Hopes have been raised that repairs could finally be carried out on an Elgin town centre building after a national retailer concluded a deal to buy the property.
The Poundland store on Elgin’s High Street has been shrouded with scaffolding since May 2018 due to fears it might collapse.
Now it has been revealed the discount chain has bought the Victorian building – making it the first property the firm has owned during its 30 years of trading with more than 800 stores.
Detailed plans are currently being drawn up that will involve the “extensive demolition” of parts of the sandstone structure before it is rebuilt, with the upper floors brought back into use as residential accommodation.
Ben Wall, the retailer’s head of portfolio management, said the project has already cost the firm more than £1million with “significant” expenditure still forecast.
However, he stressed that pulling out of Elgin was never a prospect.
He said: “We had wanted to work with the previous landlord to firstly make the building safe then make repairs. When it became clear that wasn’t going to be taken forward we looked at buying it.
“I can’t stress enough how much of a very unusual option this has been for us to take. We traditionally lease property, this isn’t something we have ever done before but we wanted to take control of the situation.
“We don’t want to see any more negative impact on Elgin’s High Street.
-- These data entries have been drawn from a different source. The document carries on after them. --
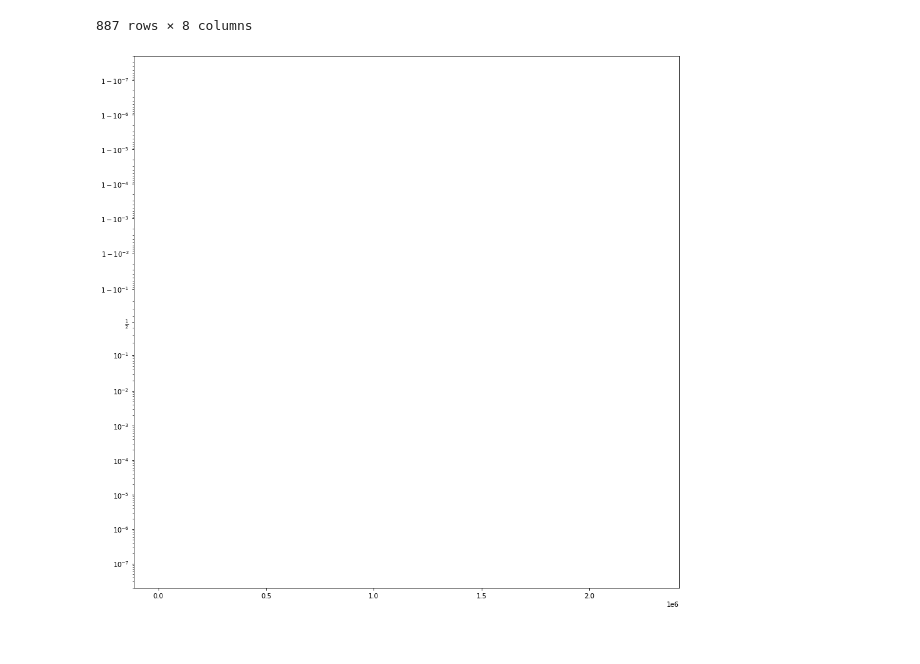
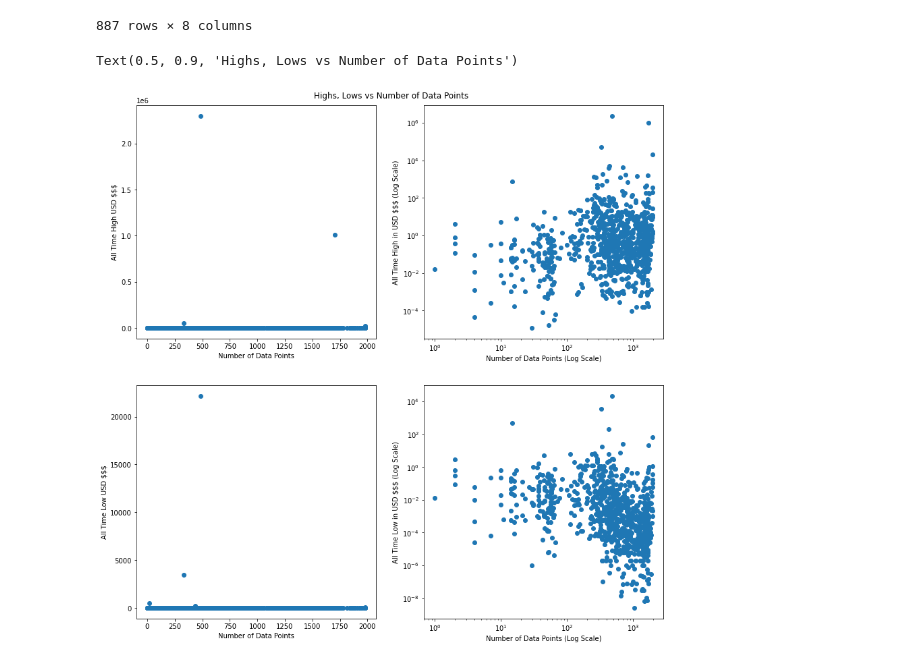
Before and after one commit to samjdedes/time_series_analysis, a Jupyter notebook: notebooks/EDA.ipynb, the cells around one changed output. Saved outputs shown, nothing was run; the diff lists cells and outputs as text; code cells hidden in the pictures.

Commit message:
Logarithimic figures added

```diff
--- a/notebooks/EDA.ipynb
+++ b/notebooks/EDA.ipynb
@@ -177,15 +177,35 @@ import matplotlib.pyplot as plt
 # %%
 ath = meta_data.ATH
 atl = meta_data.ATL
-n = meta_data.Num_values
+num = meta_data.Num_values
-# %%
-
-
-# plot ATH and ATL
-figsize = (15,15)
-fig, ax = plt.subplots(figsize=figsize)
-
-ax.scatter(ath, n)
-ax.set_yscale('logit')
-# %% [output]
-[figure, removed]
+# %%
+# plot ATH and ATL
+m = 2
+n = 2
+figsize = (14,14)
+fig, ax = plt.subplots(nrows=m, ncols=n, figsize=figsize)
+ax[0,0].scatter(num, ath)
+ax[0,0].set_xlabel('Number of Data Points')
+ax[0,0].set_ylabel('All Time High USD $$$')
+
+
+ax[0,1].scatter(num, ath)
+ax[0,1].set_xscale('log')
+ax[0,1].set_yscale('log')
+ax[0,1].set_xlabel('Number of Data Points (Log Scale)')
+ax[0,1].set_ylabel('All Time High in USD $$$ (Log Scale)')
+
+ax[1,0].scatter(num, atl)
+ax[1,0].set_xlabel('Number of Data Points')
+ax[1,0].set_ylabel('All Time Low USD $$$')
+
+ax[1,1].scatter(num, atl)
+ax[1,1].set_xscale('log')
+ax[1,1].set_yscale('log')
+ax[1,1].set_xlabel('Number of Data Points (Log Scale)')
+ax[1,1].set_ylabel('All Time Low in USD $$$ (Log Scale)')
+
+fig.suptitle('Highs, Lows vs Number of Data Points', y=0.9)
+# %% [output]
+Text(0.5, 0.9, 'Highs, Lows vs Number of Data Points')
+[figure, added]
```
We’re 100% committed to town centres all over the UK, we hope this will be a real boost to Elgin and help make it more vibrant.”
Specialist scaffolding surrounding the Poundland store, which is fondly remembered as the former home of Woolworths, is currently keeping the deteriorating structure secure and safe to prevent possible collapse.
Significant damage has been caused inside the grade B-listed former Victorian bank by water seeping through the roof and eroding stonework inside. It is understood that some floors inside have already collapsed.
Poundland began trading again from the site through a temporary entrance within two months but the disruption has led to North Street being shut since Moray Council served the dangerous building notice in May 2018.
Gill Neill, chief executive of Elgin’s business improvement district, praised the commitment of Poundland to the town.
She said: “It’s incredible that they’ve taken these steps. A lot of other companies might have just cut their losses and walked away so it’s great that Poundland has committed to Elgin.
“The shop is already a big draw for people coming into the centre. Extra accommodation will be a big boost though because if there are more people living in the centre then there will be more people using the businesses and services.
“It’s a very prominent corner building too. Hopefully it will look beautiful once again once the work is done.”